Grains and legumes are not recommended on the paleo diet and I am in two minds about this. Firstly, I do not believe that grains and legumes are essential. A sufficient amount of pastured animal products (such as meat, eggs, butter, ghee, raw and fermented dairy), lots of vegetables, a small amount of fruit (if you choose any at all), nuts, seeds, coconut oil and fermented foods such as sauerkraut and kombucha will provide a substantial amount of nutrients to live a thriving life. So if you choose to avoid grains and legumes, I do not see it as a problem. On the flip side, if you have no problem eating them and quite like them in your diet they must be properly prepared. Grains and legumes contain a substance called phytic acid which, if not dissipated, can effect the absorption of minerals and can lead to mineral deficiencies. See my blog here on how you can simply eliminate phytic acid for better mineral absorption. Also be aware that nuts and seeds must go through this process as well, you may have heard of activated nuts, this is simply when they have been soaked and dehydrated so that the phytic acid can be removed, they are also much tastier this way too. I personally do not eat gluten containing grains. I am sensitive to gluten, it makes me feel bloated, gives me a headache and flares up my eczema. There are many options of gluten free grains to choose from such as buckwheat, quinoa, amaranth, millet, oats and teff. Remembering that just because they are gluten free, they still need to be prepared correctly.

I believe that the body thrives on a diet rich in fat. Protein and non-starchy carbohydrates are also important but I think that fat, particularly saturated fat, is vital. For this reason I concentrate on consuming foods that are rich in fat and protein. Grains and legumes are lower in fat and higher in carbohydrates and this is why I only consume them in small amounts. Yes it ends up being that I eat a lower carbohydrate diet but this is because I am focusing on getting plenty of nutrient dense foods that are packed with fat and protein. I eat a wide variety of vegetables with every meal which make up my carbohydrate intake.

The paleo diet avoids refined sugars and chooses natural sweeteners instead such as honey, maple syrup and fruit. This is great but we must remember that just because a sugar is natural excess amounts can still have a detrimental effect on the body, and it’s very easy to go overboard when it comes to the sweet stuff. Sweets are there to be enjoyed but any type of sweetener should be consumed occasionally.

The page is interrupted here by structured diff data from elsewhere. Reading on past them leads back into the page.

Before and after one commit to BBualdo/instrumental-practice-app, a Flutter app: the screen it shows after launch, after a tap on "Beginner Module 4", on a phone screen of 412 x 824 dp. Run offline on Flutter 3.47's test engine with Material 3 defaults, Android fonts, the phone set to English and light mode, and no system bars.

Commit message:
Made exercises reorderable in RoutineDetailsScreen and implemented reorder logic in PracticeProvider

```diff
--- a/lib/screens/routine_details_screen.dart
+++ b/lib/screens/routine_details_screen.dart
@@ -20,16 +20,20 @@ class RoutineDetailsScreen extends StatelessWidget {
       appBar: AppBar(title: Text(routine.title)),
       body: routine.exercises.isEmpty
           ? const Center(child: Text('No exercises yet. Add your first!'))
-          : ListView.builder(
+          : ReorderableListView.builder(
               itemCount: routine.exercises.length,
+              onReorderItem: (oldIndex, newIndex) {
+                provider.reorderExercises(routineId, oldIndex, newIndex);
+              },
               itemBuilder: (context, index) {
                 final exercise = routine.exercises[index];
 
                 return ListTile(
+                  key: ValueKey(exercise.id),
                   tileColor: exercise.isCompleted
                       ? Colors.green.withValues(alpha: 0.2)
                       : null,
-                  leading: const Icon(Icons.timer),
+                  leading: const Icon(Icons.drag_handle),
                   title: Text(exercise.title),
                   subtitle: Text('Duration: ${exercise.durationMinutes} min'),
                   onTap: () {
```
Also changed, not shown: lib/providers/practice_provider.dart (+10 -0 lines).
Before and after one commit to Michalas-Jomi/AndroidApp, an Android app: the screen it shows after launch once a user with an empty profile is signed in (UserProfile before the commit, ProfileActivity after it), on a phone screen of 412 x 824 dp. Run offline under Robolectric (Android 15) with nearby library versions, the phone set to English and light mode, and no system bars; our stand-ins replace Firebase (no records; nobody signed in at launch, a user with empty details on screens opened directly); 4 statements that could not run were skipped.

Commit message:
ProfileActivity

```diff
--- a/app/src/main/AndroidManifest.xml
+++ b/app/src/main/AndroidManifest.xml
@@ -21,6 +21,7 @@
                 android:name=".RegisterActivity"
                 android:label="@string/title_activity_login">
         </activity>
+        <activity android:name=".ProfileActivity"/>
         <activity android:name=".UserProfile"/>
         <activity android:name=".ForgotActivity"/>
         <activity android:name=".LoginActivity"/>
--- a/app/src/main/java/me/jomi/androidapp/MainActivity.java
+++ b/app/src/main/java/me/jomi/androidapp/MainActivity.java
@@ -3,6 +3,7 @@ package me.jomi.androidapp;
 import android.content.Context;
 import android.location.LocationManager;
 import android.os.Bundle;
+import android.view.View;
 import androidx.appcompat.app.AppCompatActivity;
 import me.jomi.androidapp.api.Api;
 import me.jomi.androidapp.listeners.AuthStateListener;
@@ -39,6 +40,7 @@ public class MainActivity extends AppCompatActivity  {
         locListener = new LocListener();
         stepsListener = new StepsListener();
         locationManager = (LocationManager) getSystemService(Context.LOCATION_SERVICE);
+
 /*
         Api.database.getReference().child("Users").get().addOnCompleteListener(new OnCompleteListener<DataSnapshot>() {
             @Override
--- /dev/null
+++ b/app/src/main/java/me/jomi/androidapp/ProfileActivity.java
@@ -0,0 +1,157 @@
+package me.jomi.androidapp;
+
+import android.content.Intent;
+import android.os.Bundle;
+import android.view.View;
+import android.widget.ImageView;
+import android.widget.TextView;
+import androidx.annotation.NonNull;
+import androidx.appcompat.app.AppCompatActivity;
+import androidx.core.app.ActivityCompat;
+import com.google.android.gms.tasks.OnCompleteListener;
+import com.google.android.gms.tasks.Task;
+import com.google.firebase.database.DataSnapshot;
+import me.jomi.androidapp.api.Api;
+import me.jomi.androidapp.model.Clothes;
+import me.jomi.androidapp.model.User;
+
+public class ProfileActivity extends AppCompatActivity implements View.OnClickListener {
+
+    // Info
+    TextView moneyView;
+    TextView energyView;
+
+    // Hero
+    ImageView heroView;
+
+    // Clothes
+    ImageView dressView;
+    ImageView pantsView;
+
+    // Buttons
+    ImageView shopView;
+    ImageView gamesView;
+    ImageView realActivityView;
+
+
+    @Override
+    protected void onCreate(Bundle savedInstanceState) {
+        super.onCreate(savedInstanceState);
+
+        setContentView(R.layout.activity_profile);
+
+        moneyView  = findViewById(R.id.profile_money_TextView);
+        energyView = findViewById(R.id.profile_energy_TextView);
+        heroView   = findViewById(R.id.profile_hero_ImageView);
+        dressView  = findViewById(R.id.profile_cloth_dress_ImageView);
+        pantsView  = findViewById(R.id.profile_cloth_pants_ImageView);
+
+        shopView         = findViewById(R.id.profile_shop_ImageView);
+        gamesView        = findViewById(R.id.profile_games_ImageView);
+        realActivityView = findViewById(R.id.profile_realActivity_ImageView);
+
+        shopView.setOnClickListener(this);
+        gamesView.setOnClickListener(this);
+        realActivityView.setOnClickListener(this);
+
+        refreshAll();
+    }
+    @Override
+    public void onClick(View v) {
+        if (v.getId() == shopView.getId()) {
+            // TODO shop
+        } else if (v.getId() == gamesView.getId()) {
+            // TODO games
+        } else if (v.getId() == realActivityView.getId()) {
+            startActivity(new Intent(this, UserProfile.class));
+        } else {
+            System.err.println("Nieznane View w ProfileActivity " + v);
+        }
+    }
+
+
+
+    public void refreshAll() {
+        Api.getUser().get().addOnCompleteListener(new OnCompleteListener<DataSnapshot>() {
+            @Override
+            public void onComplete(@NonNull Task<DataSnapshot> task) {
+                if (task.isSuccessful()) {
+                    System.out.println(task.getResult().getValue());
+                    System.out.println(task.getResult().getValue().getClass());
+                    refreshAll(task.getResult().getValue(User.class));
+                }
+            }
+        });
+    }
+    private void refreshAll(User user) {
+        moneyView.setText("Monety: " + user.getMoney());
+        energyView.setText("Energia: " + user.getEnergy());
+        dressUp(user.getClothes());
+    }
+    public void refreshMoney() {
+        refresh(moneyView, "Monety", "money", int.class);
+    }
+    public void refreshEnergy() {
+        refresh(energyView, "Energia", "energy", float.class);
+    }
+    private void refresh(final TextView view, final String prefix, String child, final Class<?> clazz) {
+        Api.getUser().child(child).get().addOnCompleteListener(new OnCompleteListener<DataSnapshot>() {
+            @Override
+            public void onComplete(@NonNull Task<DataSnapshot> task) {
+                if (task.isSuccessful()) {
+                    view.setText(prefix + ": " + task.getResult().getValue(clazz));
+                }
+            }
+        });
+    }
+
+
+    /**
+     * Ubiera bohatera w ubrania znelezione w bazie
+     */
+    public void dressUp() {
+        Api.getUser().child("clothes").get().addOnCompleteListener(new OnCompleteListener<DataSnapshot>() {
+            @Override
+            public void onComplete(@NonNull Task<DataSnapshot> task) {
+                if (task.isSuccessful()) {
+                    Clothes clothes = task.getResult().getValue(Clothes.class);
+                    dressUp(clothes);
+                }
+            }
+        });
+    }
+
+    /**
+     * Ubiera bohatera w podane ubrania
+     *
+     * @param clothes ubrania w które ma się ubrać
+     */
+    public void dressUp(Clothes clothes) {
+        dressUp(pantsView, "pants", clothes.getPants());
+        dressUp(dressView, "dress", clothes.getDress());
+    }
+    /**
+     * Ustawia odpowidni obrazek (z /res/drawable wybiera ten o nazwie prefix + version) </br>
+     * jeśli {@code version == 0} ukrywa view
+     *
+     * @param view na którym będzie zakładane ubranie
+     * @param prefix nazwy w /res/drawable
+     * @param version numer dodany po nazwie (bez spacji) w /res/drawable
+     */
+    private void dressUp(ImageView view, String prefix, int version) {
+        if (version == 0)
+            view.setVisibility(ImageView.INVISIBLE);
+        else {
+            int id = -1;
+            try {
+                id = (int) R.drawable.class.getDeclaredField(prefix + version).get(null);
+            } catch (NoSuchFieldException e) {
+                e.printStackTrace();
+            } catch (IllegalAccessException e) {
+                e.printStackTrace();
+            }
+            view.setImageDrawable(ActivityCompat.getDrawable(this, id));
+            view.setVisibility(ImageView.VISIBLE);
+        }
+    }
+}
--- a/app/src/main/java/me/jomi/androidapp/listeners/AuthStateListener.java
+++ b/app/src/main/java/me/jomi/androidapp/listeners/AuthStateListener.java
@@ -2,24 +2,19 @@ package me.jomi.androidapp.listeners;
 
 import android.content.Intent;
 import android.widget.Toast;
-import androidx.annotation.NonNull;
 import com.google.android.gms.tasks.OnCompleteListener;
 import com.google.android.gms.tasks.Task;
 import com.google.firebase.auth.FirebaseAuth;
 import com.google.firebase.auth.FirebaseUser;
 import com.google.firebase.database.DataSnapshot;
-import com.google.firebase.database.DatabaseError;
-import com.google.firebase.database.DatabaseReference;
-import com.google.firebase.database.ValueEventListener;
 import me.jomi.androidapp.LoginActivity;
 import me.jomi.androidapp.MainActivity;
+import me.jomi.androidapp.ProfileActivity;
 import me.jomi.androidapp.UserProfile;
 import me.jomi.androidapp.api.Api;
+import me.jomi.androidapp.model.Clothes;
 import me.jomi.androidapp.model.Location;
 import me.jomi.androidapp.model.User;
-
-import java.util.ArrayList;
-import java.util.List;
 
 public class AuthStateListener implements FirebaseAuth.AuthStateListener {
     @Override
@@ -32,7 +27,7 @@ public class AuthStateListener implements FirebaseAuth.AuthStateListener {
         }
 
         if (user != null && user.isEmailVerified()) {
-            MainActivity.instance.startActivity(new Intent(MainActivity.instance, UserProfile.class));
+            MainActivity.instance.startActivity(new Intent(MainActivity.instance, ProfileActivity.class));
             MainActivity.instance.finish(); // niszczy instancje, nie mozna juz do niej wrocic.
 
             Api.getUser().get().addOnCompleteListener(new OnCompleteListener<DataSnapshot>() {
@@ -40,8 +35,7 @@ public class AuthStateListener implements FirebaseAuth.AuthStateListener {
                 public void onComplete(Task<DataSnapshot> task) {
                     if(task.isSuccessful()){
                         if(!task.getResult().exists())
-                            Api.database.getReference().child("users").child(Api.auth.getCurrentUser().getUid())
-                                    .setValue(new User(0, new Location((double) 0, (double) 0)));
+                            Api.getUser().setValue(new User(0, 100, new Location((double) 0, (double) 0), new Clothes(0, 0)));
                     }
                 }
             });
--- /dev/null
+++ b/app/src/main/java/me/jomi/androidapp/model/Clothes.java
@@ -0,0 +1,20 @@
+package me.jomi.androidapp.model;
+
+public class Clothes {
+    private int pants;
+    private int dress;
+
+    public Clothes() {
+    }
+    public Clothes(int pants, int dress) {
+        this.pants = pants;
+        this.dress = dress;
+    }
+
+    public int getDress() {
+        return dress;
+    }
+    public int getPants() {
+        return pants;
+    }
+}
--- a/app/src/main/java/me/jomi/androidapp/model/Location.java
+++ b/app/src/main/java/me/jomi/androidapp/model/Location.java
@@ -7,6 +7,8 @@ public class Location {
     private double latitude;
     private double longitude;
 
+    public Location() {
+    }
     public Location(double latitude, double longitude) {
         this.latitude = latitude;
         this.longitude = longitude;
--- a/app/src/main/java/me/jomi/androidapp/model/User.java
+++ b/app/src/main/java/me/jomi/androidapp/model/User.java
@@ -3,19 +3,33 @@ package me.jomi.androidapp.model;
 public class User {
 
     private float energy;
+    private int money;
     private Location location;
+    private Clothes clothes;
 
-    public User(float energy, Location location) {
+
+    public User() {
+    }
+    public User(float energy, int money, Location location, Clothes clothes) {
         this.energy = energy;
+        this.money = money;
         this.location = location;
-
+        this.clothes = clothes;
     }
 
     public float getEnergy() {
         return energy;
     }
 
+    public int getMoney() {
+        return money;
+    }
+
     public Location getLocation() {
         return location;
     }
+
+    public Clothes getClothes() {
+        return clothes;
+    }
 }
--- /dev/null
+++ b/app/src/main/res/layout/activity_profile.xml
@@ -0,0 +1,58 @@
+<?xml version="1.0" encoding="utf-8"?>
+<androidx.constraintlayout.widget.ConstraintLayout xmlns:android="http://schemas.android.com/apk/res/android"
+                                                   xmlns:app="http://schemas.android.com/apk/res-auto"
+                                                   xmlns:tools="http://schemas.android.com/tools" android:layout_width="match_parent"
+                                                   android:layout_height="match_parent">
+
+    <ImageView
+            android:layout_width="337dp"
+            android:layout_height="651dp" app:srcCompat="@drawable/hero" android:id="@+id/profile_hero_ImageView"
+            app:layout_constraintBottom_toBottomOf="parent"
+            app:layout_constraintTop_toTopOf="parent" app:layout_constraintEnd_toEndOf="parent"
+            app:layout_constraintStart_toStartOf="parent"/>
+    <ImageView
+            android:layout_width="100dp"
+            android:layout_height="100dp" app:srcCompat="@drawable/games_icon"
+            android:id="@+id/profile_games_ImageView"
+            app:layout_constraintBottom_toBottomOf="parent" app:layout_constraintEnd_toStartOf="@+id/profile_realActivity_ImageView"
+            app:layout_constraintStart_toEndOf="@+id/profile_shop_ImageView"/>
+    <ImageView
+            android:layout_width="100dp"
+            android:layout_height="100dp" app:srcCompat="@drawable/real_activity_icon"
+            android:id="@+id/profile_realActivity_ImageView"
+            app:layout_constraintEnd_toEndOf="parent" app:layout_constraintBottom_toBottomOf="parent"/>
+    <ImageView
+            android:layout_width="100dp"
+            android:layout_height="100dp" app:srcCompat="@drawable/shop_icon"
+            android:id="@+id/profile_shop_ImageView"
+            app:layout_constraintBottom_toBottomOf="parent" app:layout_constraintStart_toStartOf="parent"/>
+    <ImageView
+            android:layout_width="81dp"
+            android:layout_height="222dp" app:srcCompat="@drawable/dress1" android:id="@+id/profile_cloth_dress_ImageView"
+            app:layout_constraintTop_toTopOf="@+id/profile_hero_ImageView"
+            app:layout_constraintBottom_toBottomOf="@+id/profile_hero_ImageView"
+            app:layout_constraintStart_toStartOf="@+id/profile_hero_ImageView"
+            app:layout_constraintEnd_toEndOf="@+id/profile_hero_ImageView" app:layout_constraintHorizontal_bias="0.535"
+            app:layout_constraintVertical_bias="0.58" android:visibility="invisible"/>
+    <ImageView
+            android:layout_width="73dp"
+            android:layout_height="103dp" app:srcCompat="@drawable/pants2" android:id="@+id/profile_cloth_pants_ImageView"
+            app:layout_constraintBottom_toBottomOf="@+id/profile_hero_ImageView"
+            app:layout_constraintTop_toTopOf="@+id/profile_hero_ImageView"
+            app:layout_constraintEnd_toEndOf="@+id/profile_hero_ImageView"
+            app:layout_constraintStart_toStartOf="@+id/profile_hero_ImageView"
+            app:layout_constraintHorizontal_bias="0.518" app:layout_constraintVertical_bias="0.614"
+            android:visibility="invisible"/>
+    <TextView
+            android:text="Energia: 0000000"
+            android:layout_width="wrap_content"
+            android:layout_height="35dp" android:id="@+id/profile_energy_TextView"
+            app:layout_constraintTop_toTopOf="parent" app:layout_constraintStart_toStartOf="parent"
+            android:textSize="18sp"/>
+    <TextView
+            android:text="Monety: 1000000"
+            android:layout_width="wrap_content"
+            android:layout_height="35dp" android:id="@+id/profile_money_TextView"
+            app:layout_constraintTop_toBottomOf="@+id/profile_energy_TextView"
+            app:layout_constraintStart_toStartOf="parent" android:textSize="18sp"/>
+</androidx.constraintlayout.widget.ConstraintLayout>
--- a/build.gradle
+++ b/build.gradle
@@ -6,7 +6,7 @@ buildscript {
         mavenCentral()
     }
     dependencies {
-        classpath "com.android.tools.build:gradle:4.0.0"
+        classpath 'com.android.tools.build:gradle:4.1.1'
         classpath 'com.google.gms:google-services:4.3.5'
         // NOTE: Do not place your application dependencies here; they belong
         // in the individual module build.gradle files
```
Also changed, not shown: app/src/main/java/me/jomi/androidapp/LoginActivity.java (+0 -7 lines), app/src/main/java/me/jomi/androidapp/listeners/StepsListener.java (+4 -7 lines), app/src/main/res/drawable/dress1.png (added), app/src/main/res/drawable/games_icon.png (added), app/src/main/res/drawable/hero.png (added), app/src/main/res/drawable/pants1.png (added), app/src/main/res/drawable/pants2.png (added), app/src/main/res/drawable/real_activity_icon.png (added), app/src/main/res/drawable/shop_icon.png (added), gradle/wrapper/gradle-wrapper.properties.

What ever diet you choose to follow be sure that it suits you. I do not believe that there is a particular diet that suits everybody but I do believe that we need to be aware of the impact that food has on our health, both good and bad. Through this knowledge you can then decide what kind of diet you wish to choose.

 

You may also like...

Leave a Reply

Your email address will not be published. Required fields are marked *

Subscribe to my newsletter
Subscribe